Sitting down to check out a copy of NDepend is very intimidating. You see, I’ve been intrigued by the product ever since reading Hanselman’s description of its capabilities. Scott also put up a cheat sheet of sorts to the metrics used in NDepend’s analysis.
Rather than a rehash, go check the article, another bang-up job by Scott. What is intimidating is all the analysis you can do with this tool, it makes you feel like you should be doing something smart with it.
For that problem, I can’t say I have a good solution for you. Perhaps if I was in charge of more than a handful of developers as a architect, and coded less frequently, this tool would feel more comforting to me. In my current capacity as a dev lead, working daily in .NET with a team of other senior dev’s, I haven’t quite entered that “Zone of Pain”.
One thing I give kudo’s to the NDepend team for is their Videos and Tutorials and comprehensive help. Clearly I’m not the only one some confusion on how to make the most of this tool and it’s great to know that the product team has put serious work into making the tool discoverable and useful.

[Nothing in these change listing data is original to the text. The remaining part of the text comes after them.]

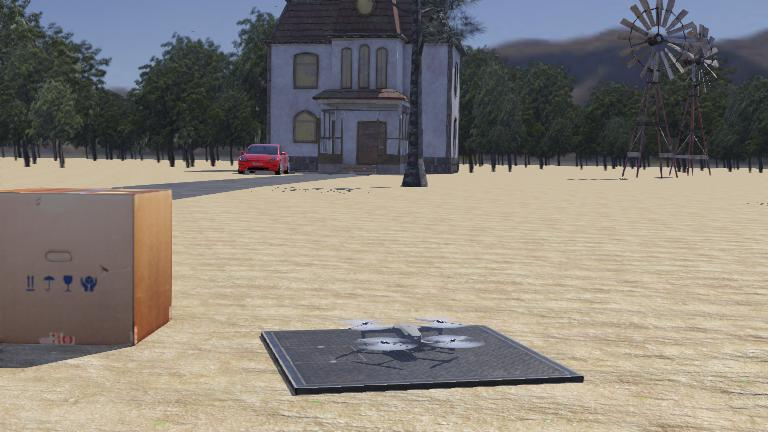
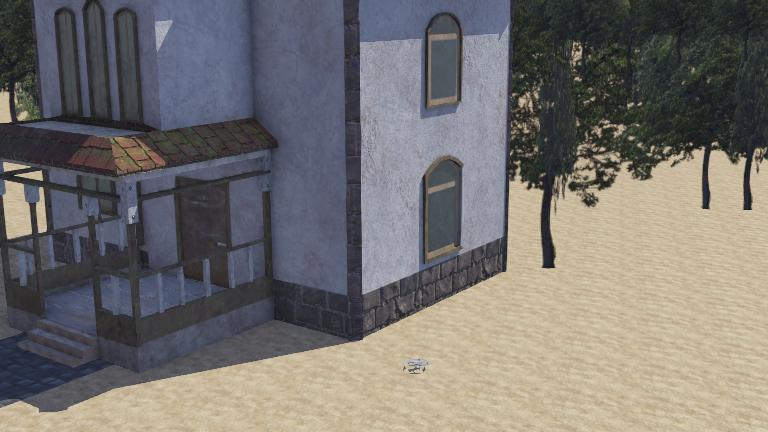
rudimentary obstacle avoidance

diff --git a/controllers/inspection_drone/inspection_drone.py b/controllers/inspection_drone/inspection_drone.py
@@ -9,6 +9,8 @@ try:
 except ImportError:
     sys.exit("Warning: 'numpy' module not found.")
 
+CLOCKWISE = 1
+COUNTER_CLOCKWISE = -1
 
 def clamp(value, value_min, value_max):
     return min(max(value, value_min), value_max)
@@ -61,6 +63,11 @@ class Mavic (Robot):
         self.target_position = [0, 0, 0]
         self.target_index = 0
         self.target_altitude = 0
+
+        self.avoidance_state = "NORMAL"
+        self.avoidance_direction = CLOCKWISE
+        self.avoidance_yaw = 0.0
+        self.bypass_start_position = None
 
     def set_position(self, pos):
         """
@@ -121,6 +128,25 @@ class Mavic (Robot):
                 angle_left, distance_left))
         return yaw_disturbance, pitch_disturbance
 
+    def minimum_valid_range(self, values, minimum, maximum):
+        valid = [
+            value for value in values
+            if math.isfinite(value)
+            and minimum <= value <= maximum
+        ]
+
+        return min(valid) if valid else float("inf")
+
+
+    def normalize_angle(self, angle):
+        while angle > math.pi:
+            angle -= 2.0 * math.pi
+
+        while angle < -math.pi:
+            angle += 2.0 * math.pi
+
+        return angle
+
     def run(self):
         t1 = self.getTime()
 
@@ -130,10 +156,10 @@ class Mavic (Robot):
 
         # Start with short, nearby waypoints.
         waypoints = [
-            [3.0, 0.0],
-            [3.0, 3.0],
-            [0.0, 3.0],
-            [0.0, 0.5]
+            [-45, 5],
+            [-55, 5],
+            [-55, 15],
+            [-45, 15]
         ]
 
         self.target_altitude = 2.0
@@ -159,34 +185,154 @@ class Mavic (Robot):
 
             # Read LiDAR.
             ranges = self.lidar.getRangeImage()
+            scan_size = len(ranges)
 
-            valid_ranges = [
-                distance
-                for distance in ranges
-                if math.isfinite(distance)
-                and self.lidar.getMinRange()
-                <= distance
-                <= self.lidar.getMaxRange()
+            minimum_range = self.lidar.getMinRange()
+            maximum_range = self.lidar.getMaxRange()
+
+            # For a cylindrical 360-degree Webots LiDAR, the middle
+            # of the range image should face forward.
+            front_center = scan_size // 2
+            front_half_width = scan_size // 12  # 30 degrees each side
+
+            front_values = ranges[
+                front_center - front_half_width:
+                front_center + front_half_width
             ]
 
-            closest_obstacle = (
-                min(valid_ranges)
-                if valid_ranges
-                else float("inf")
+            # Approximate 90-degree sectors on either side.
+            left_values = ranges[
+                scan_size // 8:
+                3 * scan_size // 8
+            ]
+
+            right_values = ranges[
+                5 * scan_size // 8:
+                7 * scan_size // 8
+            ]
+
+            front_distance = self.minimum_valid_range(
+                front_values,
+                minimum_range,
+                maximum_range
             )
 
-            # Begin horizontal movement after takeoff.
+            left_distance = self.minimum_valid_range(
+                left_values,
+                minimum_range,
+                maximum_range
+            )
+
+            right_distance = self.minimum_valid_range(
+                right_values,
+                minimum_range,
+                maximum_range
+            )
+
+            WARNING_DISTANCE = 3.5
+            BYPASS_DISTANCE = 3.0
+
             if altitude > self.target_altitude - 1.0:
-                if self.getTime() - t1 > 0.1:
-                    yaw_disturbance, pitch_disturbance = (
-                        self.move_to_target(
-                            waypoints,
-                            verbose_movement=True,
-                            verbose_target=True
+
+                # -----------------------------------------
+                # Normal waypoint navigation
+                # -----------------------------------------
+
+                if self.avoidance_state == "NORMAL":
+                    if front_distance < WARNING_DISTANCE:
+                        pitch_disturbance = 0.0
+
+                        # Turn toward the side with more open space.
+                        if left_distance > right_distance:
+                            self.avoidance_direction = 1
+                            print("Obstacle ahead: turning left")
+                        else:
+                            self.avoidance_direction = -1
+                            print("Obstacle ahead: turning right")
+
+                        # Turn approximately 90 degrees.
+                        self.avoidance_yaw = self.normalize_angle(
+                            yaw
+                            + self.avoidance_direction
+                            * math.pi / 2.0
                         )
+
+                        self.avoidance_state = "TURN"
+
+                    elif self.getTime() - t1 > 0.1:
+                        yaw_disturbance, pitch_disturbance = (
+                            self.move_to_target(waypoints)
+                        )
+
+                        t1 = self.getTime()
+
+                # -----------------------------------------
+                # Turn away from obstacle
+                # -----------------------------------------
+
+                elif self.avoidance_state == "TURN":
+                    pitch_disturbance = 0.0
+
+                    yaw_error = self.normalize_angle(
+                        self.avoidance_yaw - yaw
                     )
 
-                    t1 = self.getTime()
+                    yaw_disturbance = clamp(
+                        0.8 * yaw_error,
+                        -self.MAX_YAW_DISTURBANCE,
+                        self.MAX_YAW_DISTURBANCE
+                    )
+
+                    if abs(yaw_error) < 0.12:
+                        self.bypass_start_position = [
+                            x_pos,
+                            y_pos
+                        ]
+
+                        self.avoidance_state = "BYPASS"
+                        print("Turn complete: beginning bypass")
+
+                # -----------------------------------------
+                # Fly alongside the obstacle
+                # -----------------------------------------
+
+                elif self.avoidance_state == "BYPASS":
+                    yaw_error = self.normalize_angle(
+                        self.avoidance_yaw - yaw
+                    )
+
+                    yaw_disturbance = clamp(
+                        0.8 * yaw_error,
+                        -self.MAX_YAW_DISTURBANCE,
+                        self.MAX_YAW_DISTURBANCE
+                    )
+
+                    # Negative pitch disturbance moves forward.
+                    pitch_disturbance = -0.5
+
+                    distance_traveled = math.hypot(
+                        x_pos - self.bypass_start_position[0],
+                        y_pos - self.bypass_start_position[1]
+                    )
+
+                    # Stop if another obstacle appears.
+                    if front_distance < 1.5:
+                        pitch_disturbance = 0.0
+
+                        self.avoidance_yaw = self.normalize_angle(
+                            yaw
+                            + self.avoidance_direction
+                            * math.pi / 2.0
+                        )
+
+                        self.avoidance_state = "TURN"
+
+                    elif distance_traveled >= BYPASS_DISTANCE:
+                        pitch_disturbance = 0.0
+                        yaw_disturbance = 0.0
+                        self.avoidance_state = "NORMAL"
+
+                        print("Bypass complete: resuming waypoint")
 
             # Flight stabilization.
             roll_input = (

Another nice feature, is an ability to call out NDepend from Visual Studio and Reflector, which is my normal code exploratory/analysis tool.